Marriage. Although polygyny, especially sororal, was practiced, the new law code forbids it. Until very recently those men having more than one wife would marry one "in the White man's way" (legally, according to American law) and other(s) "in the Indian way" (with a formal ritual uniting two families). Even today, if a man is widowed and there is a Marriageable woman in his dead wife's matrilineage, it is expected that the man will seriously consider marrying again within the lineage. Divorce used to be by mutual consent or by the wife simply removing her husband's belongings from her house; now, of course, American law is followed. Mother-in-law avoidance was standard practice for men even into the mid-1950s; however, it seems no longer to be practiced even though men still often report feeling "uncomfortable" around their mothers-in-law.
Domestic Unit. A woman owns the family home and everything in it; she and any brothers and sisters share primary responsibility for raising the children, including discipline; the father is friend, confidant, and protector. It is Common for a household to be comprised of a woman and her children, children of her sisters, her husband or consort, her unmarried brothers and sisters (especially if the parental home is unavailable for any reason), children of her unmarried children, and often a "grandparent," who may be a biological grandparent or an aunt or uncle of the mother through her matrilineage. Children have a great deal of freedom Concerning with whom they will live; often the choice is to live with a maternal aunt. Foster parenting is common, and frequently older children are sent to live with grandparents if the older people are living alone. It is considered especially appropriate to have been raised by one's grandparents.
Socialization. Socialization is through the matrilateral extended family; any older person has the license to correct those younger. Children are expected to learn through observation and practice rather than through questioning or direct verbal instruction. Even today, much of moral and social significance is taught by "elderlies" through stories.

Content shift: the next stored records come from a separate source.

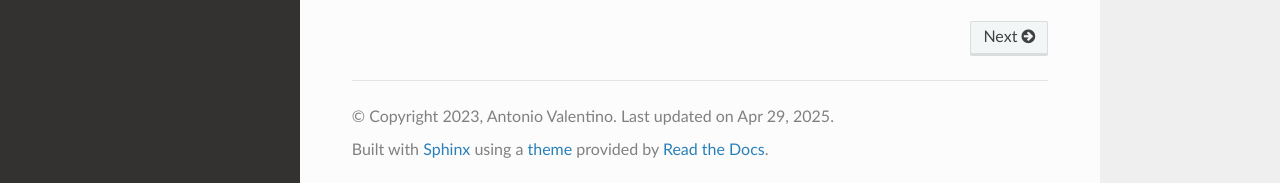
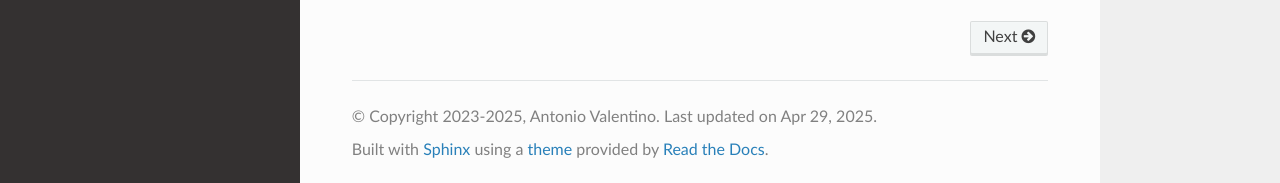
Before and after one commit to avalentino/s1isp, a Sphinx documentation site: the page built from docs/index.rst, in a window 1280 px wide and 900 px high, scrolled down 1207 px. Shown: the part 714-897 px from the top of the window. Built offline with Sphinx 7.4.7 and the Read the Docs theme 3.1.0, drawn with Linux system fonts in a browser that asks for light colours.

Commit message:
Update copyright

```diff
--- a/README.rst
+++ b/README.rst
@@ -103,7 +103,7 @@ The package has a simple CLI::
 License
 -------
 
-Copyright (c) 2022-2023 Antonio Valentino <antonio.valentino@tiscali.it>
+Copyright (c) 2022-2025 Antonio Valentino <antonio.valentino@tiscali.it>
 
 Licensed under the Apache License, Version 2.0 (the "License");
 you may not use this file except in compliance with the License.
--- a/docs/conf.py
+++ b/docs/conf.py
@@ -24,7 +24,7 @@ def _get_version(filename):
 # https://www.sphinx-doc.org/en/master/usage/configuration.html#project-information
 
 project = "s1isp"
-copyright = "2023, Antonio Valentino"
+copyright = "2023-2025, Antonio Valentino"
 author = "Antonio Valentino"
 release = _get_version(
     pathlib.Path(__file__).parent.parent / "s1isp" / "__init__.py"
```
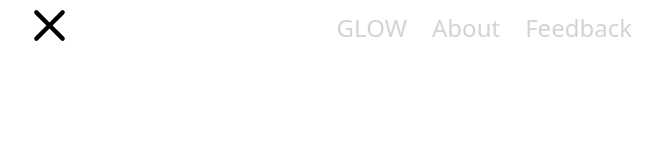
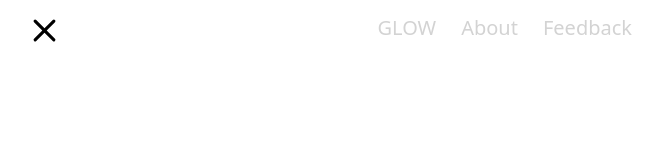
Before and after one commit to GLOW-WebDev-and-Ai-Initiatives/ELL-bot, a React (Vite) app in the folder ChatBot_prototype/: page / in a window 1280 px wide. Both pictures are taken after a click on the element 357 px from the left and 27 px from the top of the page. Shown: the top 160 px of the page, without its empty margins (308-971 px from the left). Built offline with nearby package versions, Linux system fonts and the light colour scheme.

Commit message:
more aesthetic cchanges

```diff
--- a/ChatBot_prototype/src/components/navbar/navbar.css
+++ b/ChatBot_prototype/src/components/navbar/navbar.css
@@ -11,16 +11,33 @@
     padding: 0 1rem;
 }
 .list{
+    padding-top: 10px;
     color:black;
-    height: 35px;
-    width: 35px;
+    height: 30px;
+    width: 30px;
 
 }
 .list:hover{
+    padding-top: 10px;
     color:gray;
     background-color: none;
     border-radius: none;
 }
+
+.x{
+    padding-top: 10px;
+    color:black;
+    height: 25px;
+    width: 25px;
+
+}
+.x:hover{
+    padding-top: 10px;
+    color:gray;
+    background-color: none;
+    border-radius: none;
+}
+
 .navbar-menu-closed  {
     position: fixed;
     top: 0;
@@ -38,7 +55,7 @@
     position: relative;
 padding-left: 25px;
 text-decoration: none;
-font-size: 24px;
+font-size: 20px;
 font-family: system-ui, -apple-system, BlinkMacSystemFont, 'Segoe UI', Roboto, Oxygen, Ubuntu, Cantarell, 'Open Sans', 'Helvetica Neue', sans-serif;
 color: lightgray;
 left: 0;
@@ -51,7 +68,7 @@ left: 0;
     padding-left: 25px;
     width: 100%;
     text-align: left;
-    font-size: 24px;
+    font-size: 20px;
   }
 
   @media (max-width: 768px) {
--- a/ChatBot_prototype/src/components/navbar/navbar.tsx
+++ b/ChatBot_prototype/src/components/navbar/navbar.tsx
@@ -15,10 +15,10 @@ const Navbar: React.FC = () => {
         {menu ? (
           <svg
             xmlns="http://www.w3.org/2000/svg"
-            width="24"
-            height="24"
+            width="20"
+            height="20"
             fill="currentColor"
-            className="list"
+            className="x"
             viewBox="0 0 16 16"
           >
             <path
@@ -29,8 +29,8 @@ const Navbar: React.FC = () => {
         ) : (
           <svg
             xmlns="http://www.w3.org/2000/svg"
-            width="24"
-            height="24"
+            width="20"
+            height="20"
             fill="currentColor"
             className="list"
             viewBox="0 0 16 16"
```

Individual rights are respected, even those of small children; the elderly are accorded great respect, even when they claim no special knowledge.